What is the benefit of this design? For those who are taking prescription medications to manage chronic pain, the idea is that it will help them to more closely monitor their day-to-day use of addictive painkillers.

That is, rather than guessing when it was that they last took a dose of their medication, they can just look at the cap of their pill bottle and see the last time it was opened. For those taking extended-release medications or medications to be taken as needed but not to exceed a certain amount in a 24-hour period, it can be helpful in ensuring that someone does not inadvertently overdose by taking too much too soon.

For some, this can be a lifesaver, helping them to avoid a truly inadvertent overuse of highly potent medications. For others, it can serve as a wakeup call when the timer points out the overuse of the addictive medication in black and white.

Can a Simple Timer Help Stop Opiate Abuse?

The makers of the product believe so much in it that they want to make it free of charge to everyone who has a prescription for an addictive medication. In fact, they are lobbying legislators to help make that happen, with the goal of cutting down on the rate of overdose deaths in Nevada and across the country.

Is this a step in the right direction?

No Cure in Sight

The fact is that until there is a cure for addiction, it will take a comprehensive approach to effectively address the problem. Tools like the timer cap may help some people to avoid overdose and/or the development of an opiate addiction, while others who are already living with an acknowledged opiate drug dependence will benefit from the use of fentanyl test strips, clean needle exchanges, and other harm reduction efforts.

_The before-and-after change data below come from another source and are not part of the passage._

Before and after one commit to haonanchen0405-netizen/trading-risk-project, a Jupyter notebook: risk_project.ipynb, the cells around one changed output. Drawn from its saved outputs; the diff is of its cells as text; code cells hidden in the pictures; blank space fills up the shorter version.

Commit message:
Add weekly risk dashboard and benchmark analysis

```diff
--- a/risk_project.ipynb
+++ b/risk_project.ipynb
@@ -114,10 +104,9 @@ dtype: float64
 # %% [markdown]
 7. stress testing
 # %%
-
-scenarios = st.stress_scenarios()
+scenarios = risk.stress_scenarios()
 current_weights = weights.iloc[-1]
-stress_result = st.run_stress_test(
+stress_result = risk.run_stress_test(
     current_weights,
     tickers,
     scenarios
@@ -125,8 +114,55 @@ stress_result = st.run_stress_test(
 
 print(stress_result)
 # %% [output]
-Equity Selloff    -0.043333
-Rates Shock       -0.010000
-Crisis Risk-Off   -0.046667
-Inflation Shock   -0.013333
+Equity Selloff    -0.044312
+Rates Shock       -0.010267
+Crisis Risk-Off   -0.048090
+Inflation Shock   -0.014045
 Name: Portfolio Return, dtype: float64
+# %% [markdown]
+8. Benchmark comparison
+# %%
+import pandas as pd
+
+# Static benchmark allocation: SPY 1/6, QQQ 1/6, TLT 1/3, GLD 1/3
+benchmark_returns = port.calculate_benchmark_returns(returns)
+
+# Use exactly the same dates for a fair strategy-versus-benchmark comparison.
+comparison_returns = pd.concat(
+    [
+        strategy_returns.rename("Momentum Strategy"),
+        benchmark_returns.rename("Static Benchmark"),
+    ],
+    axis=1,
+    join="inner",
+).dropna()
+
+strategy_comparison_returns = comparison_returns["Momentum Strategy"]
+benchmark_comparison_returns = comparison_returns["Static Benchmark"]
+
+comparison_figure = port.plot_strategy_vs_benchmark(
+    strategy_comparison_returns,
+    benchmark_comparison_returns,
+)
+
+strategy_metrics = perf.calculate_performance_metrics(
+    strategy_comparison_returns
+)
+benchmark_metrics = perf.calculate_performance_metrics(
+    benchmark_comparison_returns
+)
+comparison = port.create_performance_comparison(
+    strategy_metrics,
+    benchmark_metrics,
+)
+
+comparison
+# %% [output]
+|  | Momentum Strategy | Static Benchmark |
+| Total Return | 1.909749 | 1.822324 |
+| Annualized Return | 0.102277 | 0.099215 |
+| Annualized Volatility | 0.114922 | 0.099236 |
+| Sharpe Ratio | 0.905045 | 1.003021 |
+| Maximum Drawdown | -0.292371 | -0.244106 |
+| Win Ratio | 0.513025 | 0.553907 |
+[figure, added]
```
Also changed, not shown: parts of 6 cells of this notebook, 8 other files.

A combination of prevention efforts, harm reduction efforts, education among professions who come into contact with people who are struggling with addiction, and increased access to treatment for the individual as well as their families are necessary to truly create positive change in the opiate epidemic. If the timer cap is an effective tool for anyone living with chronic pain, then it is more than a step in the right direction – it is literally a lifesaver.

Continued Progress

The timer cap is one in a long line of many new updates and offerings that have sprung up from the genuine interest of a nation in addressing the skyrocketing rates of opiate overdose deaths across the country. Across the country, work is being done to address how best to handle those who are arrested for drug-related crimes with an effort to reduce recidivism rates and increase rates of rehabilitation. Additionally, the country has been hotly debating healthcare issues and how best to make sure that those in need are able to connect with drug addiction treatment services even if they do not have the money to pay without financially overburdening American families.

There are a lot of moving parts when it comes to proactively addressing the addiction epidemic, but with continued vigilance, we will continue to identify what works and what doesn’t, and continue connecting individuals and families in crisis with the help they need.

Does your insurance cover treatment for Opiate addiction?

Check your insurance coverage or text us your questions to learn more about treatment by American Addiction Centers (AAC).

What Does Your Family Need to Heal?

If your loved one is living with an opiate addiction, a timer cap may not be the appropriate intervention measure for your family. For those who are dependent on or addicted to street drugs of any kind, urgent treatment is recommended. This will provide for:

  • Cessation of use of all substances of addiction
  • Medical and psychological evaluation and assessment to identify all co-occurring disorders
  • Personalized treatment plans based on individual need
  • Peer support through support groups and community building
  • Family education and counseling
  • Aftercare and ongoing support

In partial hospitalization programs, outpatient treatment, and inpatient drug rehabs, it is possible to find meaningful and effective treatment. The key is personalization of treatment, persistence, and long-term support.

Are you ready to take the next steps so your loved one can begin the healing process?